Edit difference data:
>>>
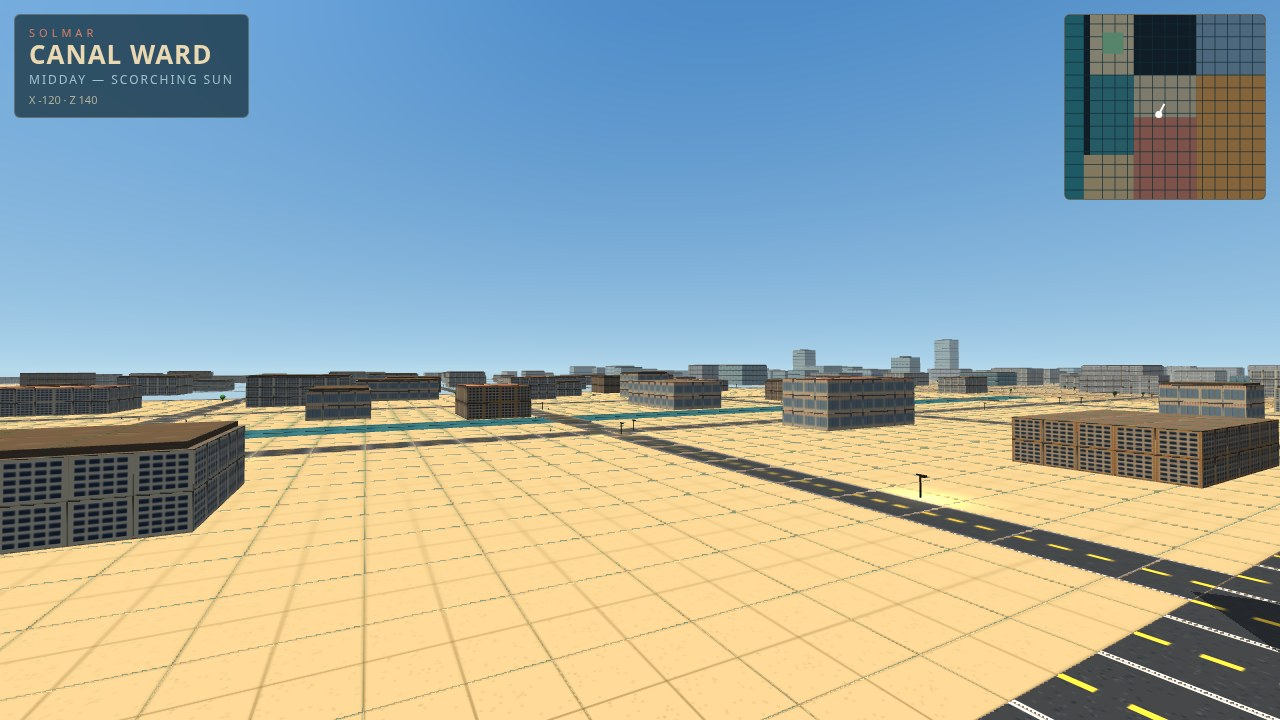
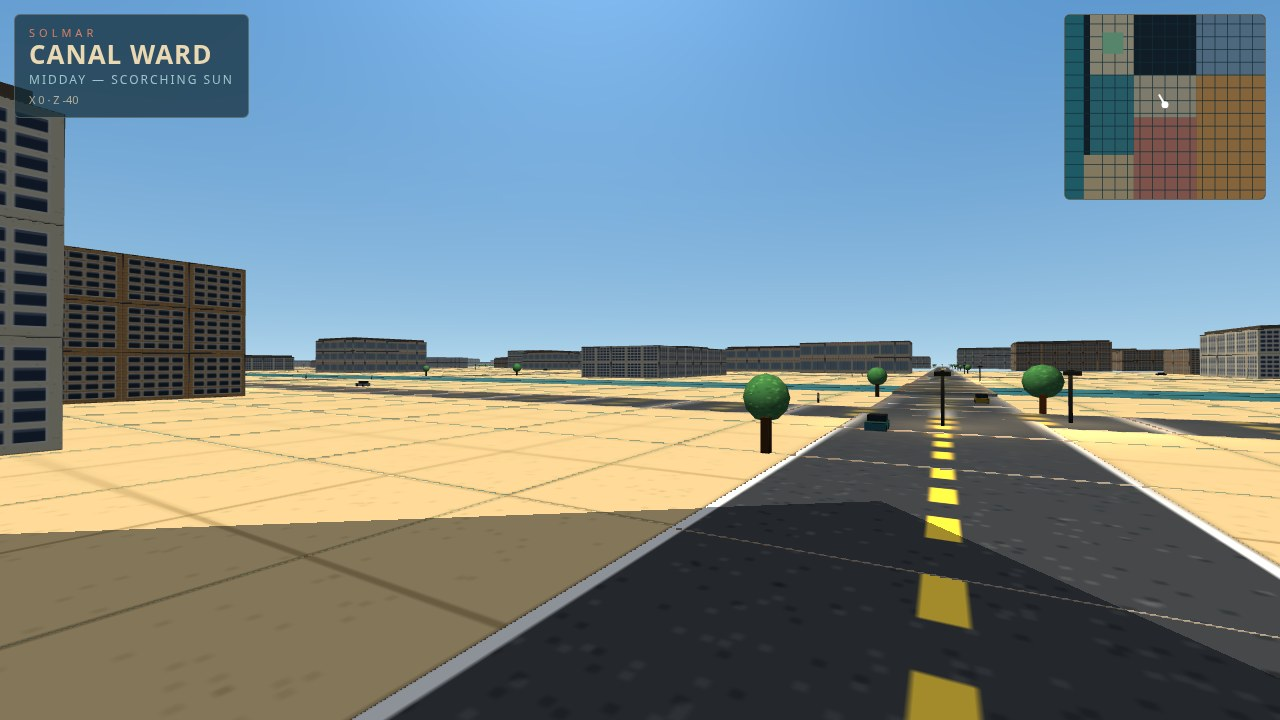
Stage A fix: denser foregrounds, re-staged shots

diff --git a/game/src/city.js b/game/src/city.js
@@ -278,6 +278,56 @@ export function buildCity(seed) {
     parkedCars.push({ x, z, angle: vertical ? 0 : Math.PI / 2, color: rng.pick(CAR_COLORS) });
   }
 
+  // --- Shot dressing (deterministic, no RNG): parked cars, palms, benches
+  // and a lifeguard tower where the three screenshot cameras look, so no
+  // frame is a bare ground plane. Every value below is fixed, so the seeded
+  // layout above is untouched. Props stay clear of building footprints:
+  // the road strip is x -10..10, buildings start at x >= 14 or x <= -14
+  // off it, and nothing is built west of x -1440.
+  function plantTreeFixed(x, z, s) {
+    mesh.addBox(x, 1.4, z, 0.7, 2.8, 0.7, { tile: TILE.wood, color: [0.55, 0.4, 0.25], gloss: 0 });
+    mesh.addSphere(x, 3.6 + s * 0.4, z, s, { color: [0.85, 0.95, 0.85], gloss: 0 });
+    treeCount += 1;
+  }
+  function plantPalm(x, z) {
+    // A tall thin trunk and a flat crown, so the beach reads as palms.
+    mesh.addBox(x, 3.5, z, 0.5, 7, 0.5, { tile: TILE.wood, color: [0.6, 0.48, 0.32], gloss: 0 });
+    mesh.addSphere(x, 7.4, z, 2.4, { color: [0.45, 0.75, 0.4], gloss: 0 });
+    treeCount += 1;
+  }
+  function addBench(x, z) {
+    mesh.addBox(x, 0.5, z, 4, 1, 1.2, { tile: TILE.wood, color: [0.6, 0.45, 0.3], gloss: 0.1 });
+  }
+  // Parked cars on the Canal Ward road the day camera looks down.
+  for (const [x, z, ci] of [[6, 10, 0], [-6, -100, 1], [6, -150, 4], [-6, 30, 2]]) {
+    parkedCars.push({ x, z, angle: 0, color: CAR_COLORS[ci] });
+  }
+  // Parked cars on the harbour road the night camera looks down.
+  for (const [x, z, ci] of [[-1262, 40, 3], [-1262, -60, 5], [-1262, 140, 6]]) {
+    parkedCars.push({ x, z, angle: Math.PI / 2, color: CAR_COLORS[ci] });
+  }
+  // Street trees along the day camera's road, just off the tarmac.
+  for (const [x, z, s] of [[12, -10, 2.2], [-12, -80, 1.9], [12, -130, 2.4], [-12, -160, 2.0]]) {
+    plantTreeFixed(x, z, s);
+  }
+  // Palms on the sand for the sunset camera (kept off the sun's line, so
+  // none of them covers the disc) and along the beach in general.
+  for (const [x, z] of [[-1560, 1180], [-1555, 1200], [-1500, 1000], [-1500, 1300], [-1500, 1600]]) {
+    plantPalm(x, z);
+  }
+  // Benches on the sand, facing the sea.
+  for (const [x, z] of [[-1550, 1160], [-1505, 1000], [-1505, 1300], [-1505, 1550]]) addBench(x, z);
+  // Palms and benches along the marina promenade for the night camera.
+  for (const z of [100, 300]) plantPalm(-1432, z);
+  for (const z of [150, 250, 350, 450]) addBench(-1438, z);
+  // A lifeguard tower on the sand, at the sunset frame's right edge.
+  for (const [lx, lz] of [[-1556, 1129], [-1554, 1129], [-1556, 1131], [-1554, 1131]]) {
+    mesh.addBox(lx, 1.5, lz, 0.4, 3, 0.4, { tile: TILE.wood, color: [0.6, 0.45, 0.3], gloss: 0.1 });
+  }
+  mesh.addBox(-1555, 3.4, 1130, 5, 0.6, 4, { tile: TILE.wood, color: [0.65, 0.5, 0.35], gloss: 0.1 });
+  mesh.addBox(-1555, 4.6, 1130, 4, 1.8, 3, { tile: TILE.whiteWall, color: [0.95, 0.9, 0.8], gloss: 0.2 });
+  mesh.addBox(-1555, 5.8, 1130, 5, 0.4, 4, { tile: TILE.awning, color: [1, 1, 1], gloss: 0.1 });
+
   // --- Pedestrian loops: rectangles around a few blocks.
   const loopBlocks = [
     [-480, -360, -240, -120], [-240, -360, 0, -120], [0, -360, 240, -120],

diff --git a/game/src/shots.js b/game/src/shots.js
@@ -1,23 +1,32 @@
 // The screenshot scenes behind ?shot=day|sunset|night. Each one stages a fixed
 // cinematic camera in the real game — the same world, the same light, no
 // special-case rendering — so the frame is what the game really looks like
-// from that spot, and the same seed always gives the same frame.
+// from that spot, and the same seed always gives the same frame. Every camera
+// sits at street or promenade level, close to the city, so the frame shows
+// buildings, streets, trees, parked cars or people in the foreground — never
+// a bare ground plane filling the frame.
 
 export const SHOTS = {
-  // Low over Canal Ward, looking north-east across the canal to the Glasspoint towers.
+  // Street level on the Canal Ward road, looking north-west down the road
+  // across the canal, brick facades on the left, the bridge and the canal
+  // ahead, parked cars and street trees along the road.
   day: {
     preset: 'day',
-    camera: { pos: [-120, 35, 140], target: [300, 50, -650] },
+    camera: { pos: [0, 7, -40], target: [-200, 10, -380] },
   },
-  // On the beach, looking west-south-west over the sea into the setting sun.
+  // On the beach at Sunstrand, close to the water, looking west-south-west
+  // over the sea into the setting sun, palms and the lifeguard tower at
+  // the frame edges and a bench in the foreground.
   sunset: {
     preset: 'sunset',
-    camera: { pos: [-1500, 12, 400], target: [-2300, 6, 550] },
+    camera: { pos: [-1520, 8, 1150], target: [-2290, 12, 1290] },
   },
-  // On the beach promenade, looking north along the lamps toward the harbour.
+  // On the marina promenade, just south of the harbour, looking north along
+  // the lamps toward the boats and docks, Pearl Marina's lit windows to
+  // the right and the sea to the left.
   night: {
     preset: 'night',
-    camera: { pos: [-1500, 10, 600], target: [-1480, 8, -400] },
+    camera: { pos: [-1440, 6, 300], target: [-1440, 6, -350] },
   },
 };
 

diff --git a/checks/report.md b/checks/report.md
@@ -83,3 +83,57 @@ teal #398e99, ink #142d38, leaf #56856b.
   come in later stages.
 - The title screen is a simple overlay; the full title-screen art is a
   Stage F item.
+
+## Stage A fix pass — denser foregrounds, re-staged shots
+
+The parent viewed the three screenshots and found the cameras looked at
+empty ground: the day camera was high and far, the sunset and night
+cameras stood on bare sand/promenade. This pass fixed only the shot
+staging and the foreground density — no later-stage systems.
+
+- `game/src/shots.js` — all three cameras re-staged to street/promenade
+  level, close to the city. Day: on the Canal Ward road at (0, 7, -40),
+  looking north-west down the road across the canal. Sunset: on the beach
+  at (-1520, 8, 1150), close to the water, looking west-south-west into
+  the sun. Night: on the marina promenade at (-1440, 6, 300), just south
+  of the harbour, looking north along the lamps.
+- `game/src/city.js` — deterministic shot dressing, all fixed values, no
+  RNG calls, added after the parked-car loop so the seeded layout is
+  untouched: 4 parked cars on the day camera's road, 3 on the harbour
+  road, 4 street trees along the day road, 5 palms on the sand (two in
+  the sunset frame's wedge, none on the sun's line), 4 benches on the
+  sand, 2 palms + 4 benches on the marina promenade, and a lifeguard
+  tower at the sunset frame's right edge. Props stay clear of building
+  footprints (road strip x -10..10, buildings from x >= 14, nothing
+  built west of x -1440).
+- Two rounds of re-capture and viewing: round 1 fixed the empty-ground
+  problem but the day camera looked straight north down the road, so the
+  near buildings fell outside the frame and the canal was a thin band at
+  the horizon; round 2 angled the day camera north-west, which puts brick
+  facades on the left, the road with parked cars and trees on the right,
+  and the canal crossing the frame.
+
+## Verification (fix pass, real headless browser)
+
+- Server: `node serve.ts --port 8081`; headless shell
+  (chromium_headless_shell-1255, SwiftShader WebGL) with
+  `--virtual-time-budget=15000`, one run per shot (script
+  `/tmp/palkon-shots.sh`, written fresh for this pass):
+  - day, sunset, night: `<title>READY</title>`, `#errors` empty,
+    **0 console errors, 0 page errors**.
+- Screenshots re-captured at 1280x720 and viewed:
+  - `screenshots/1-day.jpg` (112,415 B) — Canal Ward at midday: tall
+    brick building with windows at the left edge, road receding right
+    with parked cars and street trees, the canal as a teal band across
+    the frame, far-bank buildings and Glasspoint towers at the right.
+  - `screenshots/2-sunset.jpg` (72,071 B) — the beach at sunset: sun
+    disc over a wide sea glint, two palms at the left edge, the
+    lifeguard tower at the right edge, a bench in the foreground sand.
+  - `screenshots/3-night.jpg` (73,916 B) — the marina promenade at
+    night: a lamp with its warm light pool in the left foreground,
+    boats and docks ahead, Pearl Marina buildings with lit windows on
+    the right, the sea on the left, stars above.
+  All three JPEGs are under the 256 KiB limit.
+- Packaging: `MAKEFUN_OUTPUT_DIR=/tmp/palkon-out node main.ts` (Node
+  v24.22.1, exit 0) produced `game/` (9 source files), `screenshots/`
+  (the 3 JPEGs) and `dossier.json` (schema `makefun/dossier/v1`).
<<<
>>>
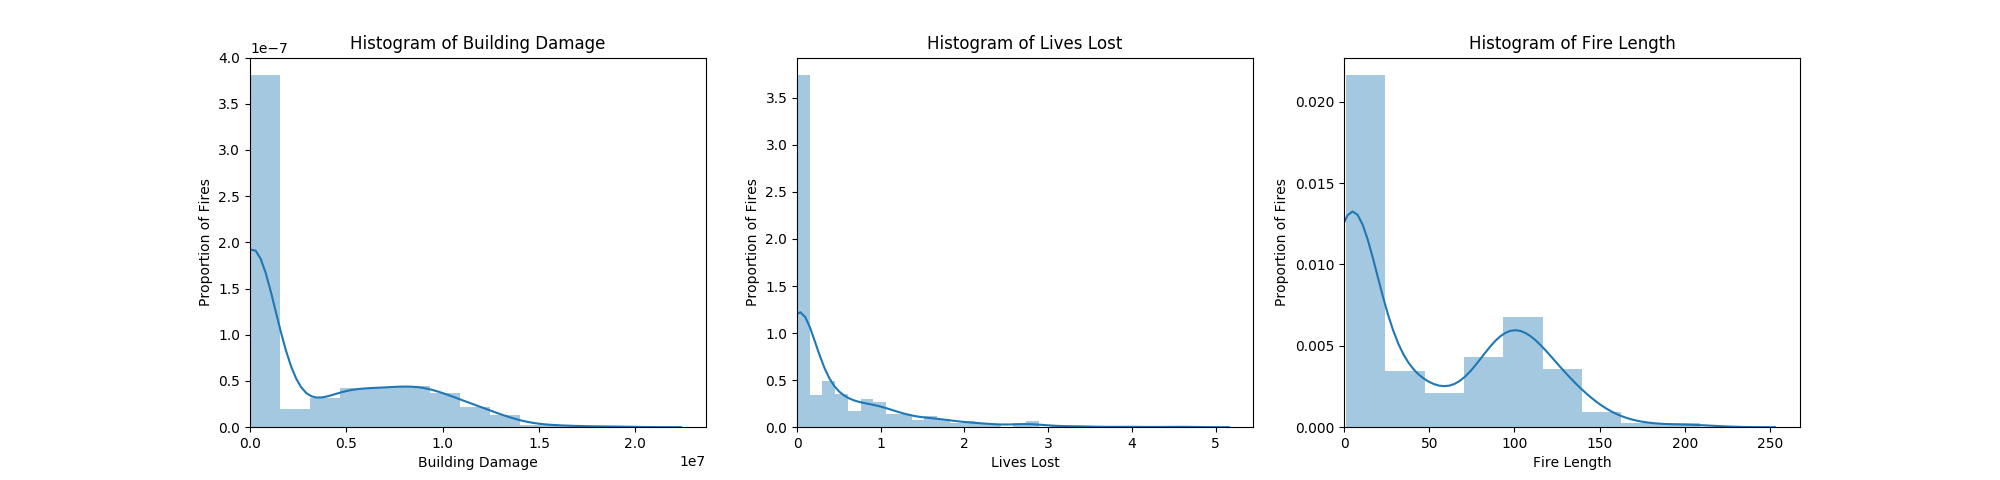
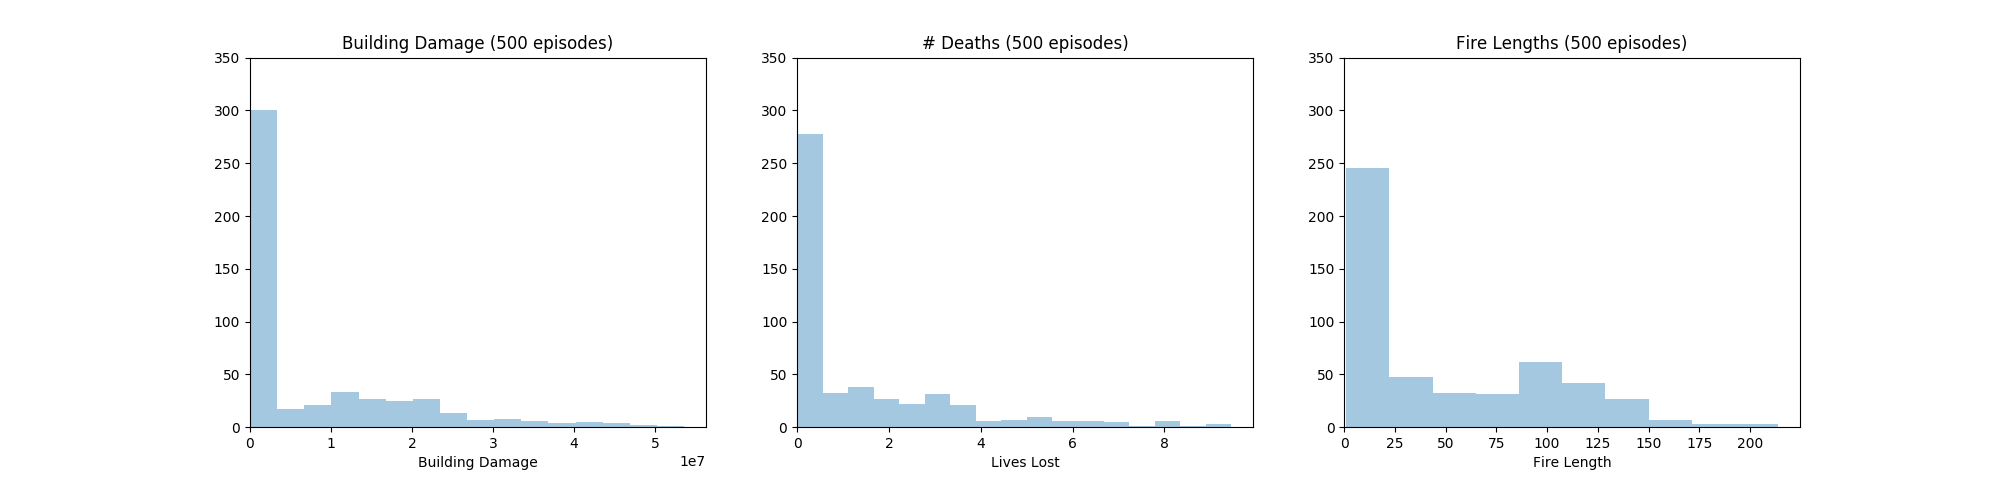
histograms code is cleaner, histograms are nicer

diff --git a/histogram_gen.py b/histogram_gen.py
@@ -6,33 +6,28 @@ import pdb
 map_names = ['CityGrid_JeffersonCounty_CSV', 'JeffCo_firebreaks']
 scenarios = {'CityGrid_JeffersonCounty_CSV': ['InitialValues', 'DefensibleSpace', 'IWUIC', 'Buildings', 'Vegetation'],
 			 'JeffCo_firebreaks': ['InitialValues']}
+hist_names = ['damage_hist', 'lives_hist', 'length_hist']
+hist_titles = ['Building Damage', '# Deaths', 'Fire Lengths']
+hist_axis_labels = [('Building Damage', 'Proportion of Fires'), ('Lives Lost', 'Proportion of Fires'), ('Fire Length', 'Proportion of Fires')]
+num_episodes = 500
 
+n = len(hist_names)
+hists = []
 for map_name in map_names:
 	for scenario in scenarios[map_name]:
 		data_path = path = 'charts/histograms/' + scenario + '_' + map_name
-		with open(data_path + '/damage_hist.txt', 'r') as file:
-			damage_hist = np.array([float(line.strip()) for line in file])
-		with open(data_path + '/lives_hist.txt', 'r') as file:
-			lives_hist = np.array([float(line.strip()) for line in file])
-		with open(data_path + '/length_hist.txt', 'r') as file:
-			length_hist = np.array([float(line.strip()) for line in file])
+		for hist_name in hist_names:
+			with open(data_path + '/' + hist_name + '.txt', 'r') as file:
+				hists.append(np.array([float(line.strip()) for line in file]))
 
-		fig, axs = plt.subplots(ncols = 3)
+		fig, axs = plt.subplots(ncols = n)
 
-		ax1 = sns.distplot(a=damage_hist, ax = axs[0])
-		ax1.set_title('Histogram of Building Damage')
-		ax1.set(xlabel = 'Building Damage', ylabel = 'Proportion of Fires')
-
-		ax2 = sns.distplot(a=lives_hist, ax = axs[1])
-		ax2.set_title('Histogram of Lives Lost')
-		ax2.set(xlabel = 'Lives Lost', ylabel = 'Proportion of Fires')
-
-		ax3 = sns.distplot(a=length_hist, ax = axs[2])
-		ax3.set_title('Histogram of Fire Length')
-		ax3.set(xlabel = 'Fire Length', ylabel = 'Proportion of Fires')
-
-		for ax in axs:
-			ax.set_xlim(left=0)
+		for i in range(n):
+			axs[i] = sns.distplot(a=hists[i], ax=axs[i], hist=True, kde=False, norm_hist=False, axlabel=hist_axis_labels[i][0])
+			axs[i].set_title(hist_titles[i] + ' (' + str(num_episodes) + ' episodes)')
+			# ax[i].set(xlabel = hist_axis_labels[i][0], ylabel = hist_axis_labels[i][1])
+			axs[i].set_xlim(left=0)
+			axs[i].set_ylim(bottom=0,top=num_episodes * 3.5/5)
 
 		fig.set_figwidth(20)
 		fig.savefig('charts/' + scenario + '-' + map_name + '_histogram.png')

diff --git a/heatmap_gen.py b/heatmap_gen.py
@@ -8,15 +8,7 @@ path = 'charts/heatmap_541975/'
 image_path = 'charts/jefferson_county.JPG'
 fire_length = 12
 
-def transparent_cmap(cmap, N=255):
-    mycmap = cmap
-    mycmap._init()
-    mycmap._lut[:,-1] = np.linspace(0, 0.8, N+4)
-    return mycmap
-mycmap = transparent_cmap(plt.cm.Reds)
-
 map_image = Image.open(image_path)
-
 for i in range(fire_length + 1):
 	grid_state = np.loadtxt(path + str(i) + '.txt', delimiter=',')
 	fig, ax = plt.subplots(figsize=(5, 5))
<<<
>>>
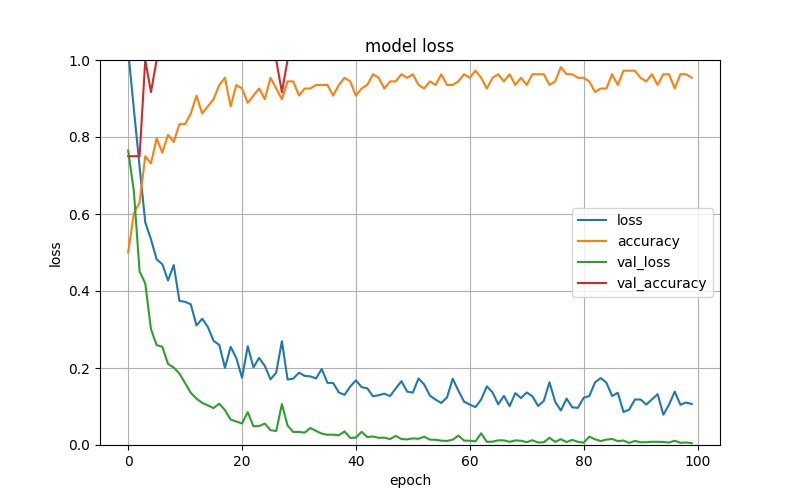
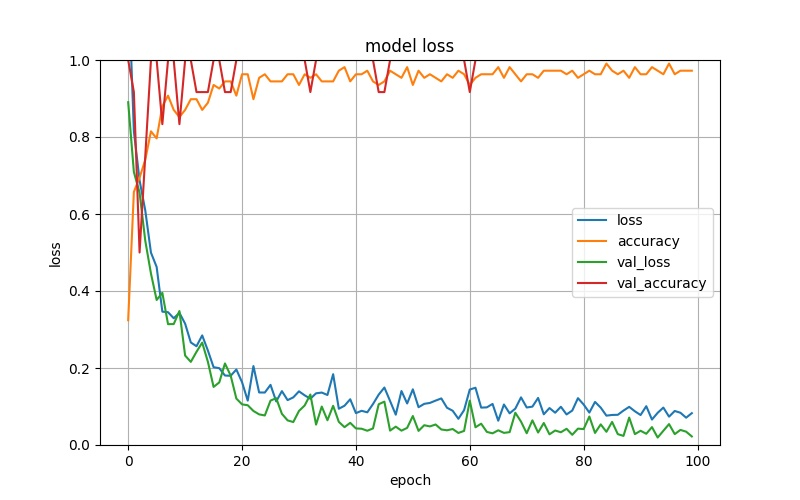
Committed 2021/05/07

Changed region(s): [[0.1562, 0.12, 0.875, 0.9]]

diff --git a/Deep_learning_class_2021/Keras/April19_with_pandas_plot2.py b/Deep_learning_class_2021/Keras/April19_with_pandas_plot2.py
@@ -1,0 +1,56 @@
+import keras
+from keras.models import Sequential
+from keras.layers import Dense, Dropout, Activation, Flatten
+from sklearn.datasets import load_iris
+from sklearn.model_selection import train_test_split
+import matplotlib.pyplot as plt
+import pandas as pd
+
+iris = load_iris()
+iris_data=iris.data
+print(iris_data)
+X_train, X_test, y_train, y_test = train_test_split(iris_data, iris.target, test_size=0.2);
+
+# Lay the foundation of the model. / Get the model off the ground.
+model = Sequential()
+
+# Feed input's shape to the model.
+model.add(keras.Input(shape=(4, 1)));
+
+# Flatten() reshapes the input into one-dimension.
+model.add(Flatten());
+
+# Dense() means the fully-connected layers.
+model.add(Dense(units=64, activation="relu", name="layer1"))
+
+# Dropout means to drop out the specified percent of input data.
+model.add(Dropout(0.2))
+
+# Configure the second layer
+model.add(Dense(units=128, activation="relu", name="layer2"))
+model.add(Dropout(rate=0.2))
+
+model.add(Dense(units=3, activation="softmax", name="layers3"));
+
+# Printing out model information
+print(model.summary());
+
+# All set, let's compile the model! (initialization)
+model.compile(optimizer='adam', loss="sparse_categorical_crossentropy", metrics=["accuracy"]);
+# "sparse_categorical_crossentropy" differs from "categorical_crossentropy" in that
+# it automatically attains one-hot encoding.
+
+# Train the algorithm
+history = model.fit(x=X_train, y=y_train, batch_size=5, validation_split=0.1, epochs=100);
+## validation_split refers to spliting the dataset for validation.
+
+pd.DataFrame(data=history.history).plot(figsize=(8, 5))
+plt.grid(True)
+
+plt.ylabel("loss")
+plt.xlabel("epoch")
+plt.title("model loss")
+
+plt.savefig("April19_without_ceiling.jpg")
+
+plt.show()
<<<
HOW TO COMPLETE THIS TASK
Each line of the entries above that contains "Proportion" is to be copied.

REPLY
+hist_axis_labels = [('Building Damage', 'Proportion of Fires'), ('Lives Lost', 'Proportion of Fires'), ('Fire Length', 'Proportion of Fires')]
-		ax1.set(xlabel = 'Building Damage', ylabel = 'Proportion of Fires')
-		ax2.set(xlabel = 'Lives Lost', ylabel = 'Proportion of Fires')
-		ax3.set(xlabel = 'Fire Length', ylabel = 'Proportion of Fires')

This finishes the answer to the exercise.